ABOUT THIS TASK:
Output each record exactly, excluding pictures.
----------
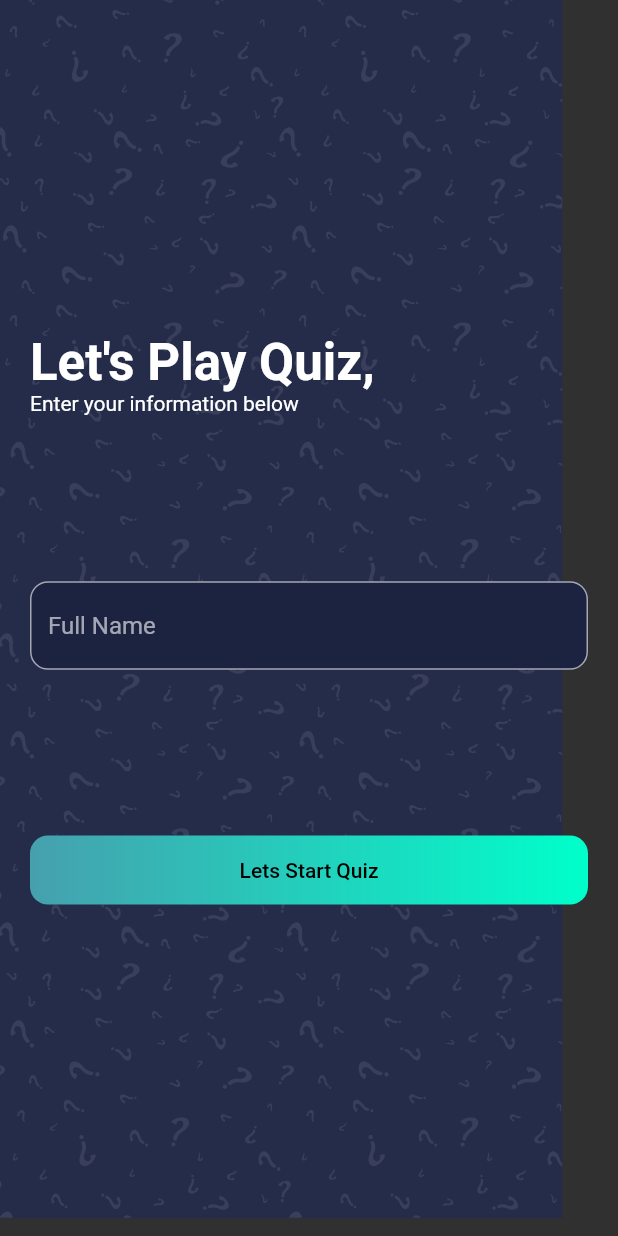
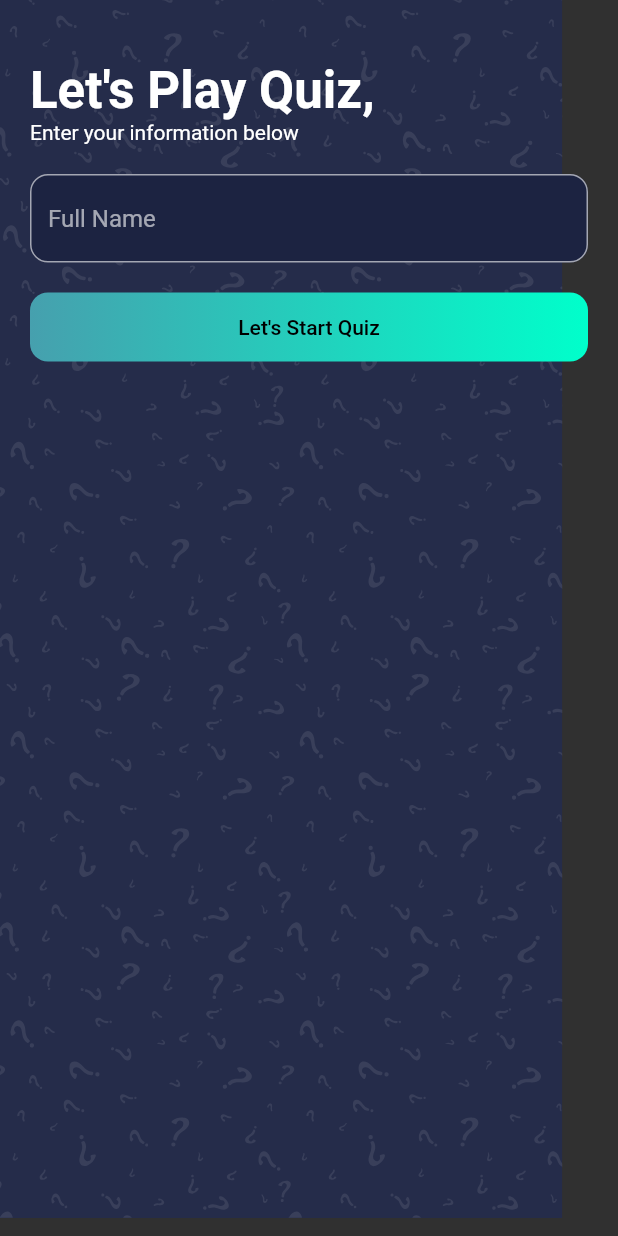
Before and after one commit to 0856305271/TongMinhTrieu_0850070061_Buoi4, a Flutter app: the screen it shows after launch, on a phone screen of 412 x 824 dp. Run offline on Flutter 3.47's test engine with Material 2 defaults, Android fonts, the phone set to English and light mode, and no system bars; our stand-ins replace flutter_svg, get, websafe_svg; missing offline and left inert: grid_staggered_lite.

Commit message:
Initial Commit

```diff
--- a/bai4/lib/screens/quiz/components/body.dart
+++ b/bai4/lib/screens/quiz/components/body.dart
@@ -4,7 +4,7 @@ import 'package:flutter/material.dart';
 import 'package:get/get.dart';
 import 'package:bai4/constants.dart';
 import 'package:bai4/controllers/question_controller.dart';
-//import 'package:quizapp/models/Questions.dart';
+//import 'package:untitled/models/Questions.dart';
 import 'package:flutter_svg/svg.dart';
 
 import 'progress_bar.dart';
--- a/bai4/lib/screens/quiz/components/question_card.dart
+++ b/bai4/lib/screens/quiz/components/question_card.dart
@@ -1,5 +1,3 @@
-// ignore_for_file: no_leading_underscores_for_local_identifiers
-
 import 'package:flutter/material.dart';
 import 'package:get/get.dart';
 import 'package:bai4/controllers/question_controller.dart';
@@ -11,7 +9,6 @@ import 'option.dart';
 class QuestionCard extends StatelessWidget {
   const QuestionCard({
     Key? key,
-    // it means we have to pass this
     required this.question,
   }) : super(key: key);
 
@@ -19,7 +16,7 @@ class QuestionCard extends StatelessWidget {
 
   @override
   Widget build(BuildContext context) {
-    QuestionController _controller = Get.put(QuestionController());
+    QuestionController controller = Get.put(QuestionController());
     return Container(
       margin: const EdgeInsets.symmetric(horizontal: kDefaultPadding),
       padding: const EdgeInsets.all(kDefaultPadding),
@@ -27,6 +24,7 @@ class QuestionCard extends StatelessWidget {
         color: Colors.white,
         borderRadius: BorderRadius.circular(25),
       ),
+      child: SingleChildScrollView(
         child: Column(
           children: [
             Text(
@@ -42,11 +40,12 @@ class QuestionCard extends StatelessWidget {
                   (index) => Option(
                 index: index,
                 text: question.options[index],
-              press: () => _controller.checkAns(question, index),
+                press: () => controller.checkAns(question, index),
               ),
             ),
           ],
         ),
+      ),
     );
   }
 }
--- a/bai4/lib/screens/welcome/welcome_screen.dart
+++ b/bai4/lib/screens/welcome/welcome_screen.dart
@@ -1,5 +1,3 @@
-// ignore_for_file: prefer_const_constructors
-
 import 'package:flutter/material.dart';
 import 'package:flutter_svg/svg.dart';
 import 'package:get/get.dart';
@@ -8,26 +6,27 @@ import 'package:bai4/screens/quiz/quiz_screen.dart';
 
 class WelcomeScreen extends StatelessWidget {
   const WelcomeScreen({Key? key}) : super(key: key);
+
   @override
   Widget build(BuildContext context) {
     return Scaffold(
-      body: Stack(
-        children: [
-          SvgPicture.asset("assets/icons/bg.svg", fit: BoxFit.fill),
-          SafeArea(
-            child: Padding(
+      body: SingleChildScrollView(
+        child: Stack(
+          children: [
+            SvgPicture.asset("assets/icons/bg.svg", fit: BoxFit.fill),
+            Padding(
               padding: const EdgeInsets.symmetric(horizontal: kDefaultPadding),
               child: Column(
                 crossAxisAlignment: CrossAxisAlignment.start,
                 children: [
-                  const Spacer(flex: 2), //2/6
+                  const SizedBox(height: kDefaultPadding * 2), // 2/6
                   Text(
                     "Let's Play Quiz,",
                     style: Theme.of(context).textTheme.headlineMedium?.copyWith(
                         color: Colors.white, fontWeight: FontWeight.bold),
                   ),
                   const Text("Enter your information below"),
-                  const Spacer(), // 1/6
+                  const SizedBox(height: kDefaultPadding), // 1/6
                   const TextField(
                     decoration: InputDecoration(
                       filled: true,
@@ -38,9 +37,9 @@ class WelcomeScreen extends StatelessWidget {
                       ),
                     ),
                   ),
-                  const Spacer(), // 1/6
+                  const SizedBox(height: kDefaultPadding), // 1/6
                   InkWell(
-                    onTap: () => Get.to(QuizScreen()),
+                    onTap: () => Get.to(const QuizScreen()),
                     child: Container(
                       width: double.infinity,
                       alignment: Alignment.center,
@@ -50,7 +49,7 @@ class WelcomeScreen extends StatelessWidget {
                         borderRadius: BorderRadius.all(Radius.circular(12)),
                       ),
                       child: Text(
-                        "Lets Start Quiz",
+                        "Let's Start Quiz",
                         style: Theme.of(context)
                             .textTheme
                             .labelLarge
@@ -58,12 +57,12 @@ class WelcomeScreen extends StatelessWidget {
                       ),
                     ),
                   ),
-                  const Spacer(flex: 2), // it will take 2/6 spaces
+                  const SizedBox(height: kDefaultPadding * 2), // 2/6
                 ],
               ),
             ),
-          ),
-        ],
+          ],
+        ),
       ),
     );
   }
```
Lines whose indentation alone changed are shown as unchanged.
----------
TASK ANSWER:
Before and after one commit to 0856305271/TongMinhTrieu_0850070061_Buoi4, a Flutter app: the screen it shows after launch, on a phone screen of 412 x 824 dp. Run offline on Flutter 3.47's test engine with Material 2 defaults, Android fonts, the phone set to English and light mode, and no system bars; our stand-ins replace flutter_svg, get, websafe_svg; missing offline and left inert: grid_staggered_lite.

Commit message:
Initial Commit

```diff
--- a/bai4/lib/screens/quiz/components/body.dart
+++ b/bai4/lib/screens/quiz/components/body.dart
@@ -4,7 +4,7 @@ import 'package:flutter/material.dart';
 import 'package:get/get.dart';
 import 'package:bai4/constants.dart';
 import 'package:bai4/controllers/question_controller.dart';
-//import 'package:quizapp/models/Questions.dart';
+//import 'package:untitled/models/Questions.dart';
 import 'package:flutter_svg/svg.dart';
 
 import 'progress_bar.dart';
--- a/bai4/lib/screens/quiz/components/question_card.dart
+++ b/bai4/lib/screens/quiz/components/question_card.dart
@@ -1,5 +1,3 @@
-// ignore_for_file: no_leading_underscores_for_local_identifiers
-
 import 'package:flutter/material.dart';
 import 'package:get/get.dart';
 import 'package:bai4/controllers/question_controller.dart';
@@ -11,7 +9,6 @@ import 'option.dart';
 class QuestionCard extends StatelessWidget {
   const QuestionCard({
     Key? key,
-    // it means we have to pass this
     required this.question,
   }) : super(key: key);
 
@@ -19,7 +16,7 @@ class QuestionCard extends StatelessWidget {
 
   @override
   Widget build(BuildContext context) {
-    QuestionController _controller = Get.put(QuestionController());
+    QuestionController controller = Get.put(QuestionController());
     return Container(
       margin: const EdgeInsets.symmetric(horizontal: kDefaultPadding),
       padding: const EdgeInsets.all(kDefaultPadding),
@@ -27,6 +24,7 @@ class QuestionCard extends StatelessWidget {
         color: Colors.white,
         borderRadius: BorderRadius.circular(25),
       ),
+      child: SingleChildScrollView(
         child: Column(
           children: [
             Text(
@@ -42,11 +40,12 @@ class QuestionCard extends StatelessWidget {
                   (index) => Option(
                 index: index,
                 text: question.options[index],
-              press: () => _controller.checkAns(question, index),
+                press: () => controller.checkAns(question, index),
               ),
             ),
           ],
         ),
+      ),
     );
   }
 }
--- a/bai4/lib/screens/welcome/welcome_screen.dart
+++ b/bai4/lib/screens/welcome/welcome_screen.dart
@@ -1,5 +1,3 @@
-// ignore_for_file: prefer_const_constructors
-
 import 'package:flutter/material.dart';
 import 'package:flutter_svg/svg.dart';
 import 'package:get/get.dart';
@@ -8,26 +6,27 @@ import 'package:bai4/screens/quiz/quiz_screen.dart';
 
 class WelcomeScreen extends StatelessWidget {
   const WelcomeScreen({Key? key}) : super(key: key);
+
   @override
   Widget build(BuildContext context) {
     return Scaffold(
-      body: Stack(
-        children: [
-          SvgPicture.asset("assets/icons/bg.svg", fit: BoxFit.fill),
-          SafeArea(
-            child: Padding(
+      body: SingleChildScrollView(
+        child: Stack(
+          children: [
+            SvgPicture.asset("assets/icons/bg.svg", fit: BoxFit.fill),
+            Padding(
               padding: const EdgeInsets.symmetric(horizontal: kDefaultPadding),
               child: Column(
                 crossAxisAlignment: CrossAxisAlignment.start,
                 children: [
-                  const Spacer(flex: 2), //2/6
+                  const SizedBox(height: kDefaultPadding * 2), // 2/6
                   Text(
                     "Let's Play Quiz,",
                     style: Theme.of(context).textTheme.headlineMedium?.copyWith(
                         color: Colors.white, fontWeight: FontWeight.bold),
                   ),
                   const Text("Enter your information below"),
-                  const Spacer(), // 1/6
+                  const SizedBox(height: kDefaultPadding), // 1/6
                   const TextField(
                     decoration: InputDecoration(
                       filled: true,
@@ -38,9 +37,9 @@ class WelcomeScreen extends StatelessWidget {
                       ),
                     ),
                   ),
-                  const Spacer(), // 1/6
+                  const SizedBox(height: kDefaultPadding), // 1/6
                   InkWell(
-                    onTap: () => Get.to(QuizScreen()),
+                    onTap: () => Get.to(const QuizScreen()),
                     child: Container(
                       width: double.infinity,
                       alignment: Alignment.center,
@@ -50,7 +49,7 @@ class WelcomeScreen extends StatelessWidget {
                         borderRadius: BorderRadius.all(Radius.circular(12)),
                       ),
                       child: Text(
-                        "Lets Start Quiz",
+                        "Let's Start Quiz",
                         style: Theme.of(context)
                             .textTheme
                             .labelLarge
@@ -58,12 +57,12 @@ class WelcomeScreen extends StatelessWidget {
                       ),
                     ),
                   ),
-                  const Spacer(flex: 2), // it will take 2/6 spaces
+                  const SizedBox(height: kDefaultPadding * 2), // 2/6
                 ],
               ),
             ),
-          ),
-        ],
+          ],
+        ),
       ),
     );
   }
```
Lines whose indentation alone changed are shown as unchanged.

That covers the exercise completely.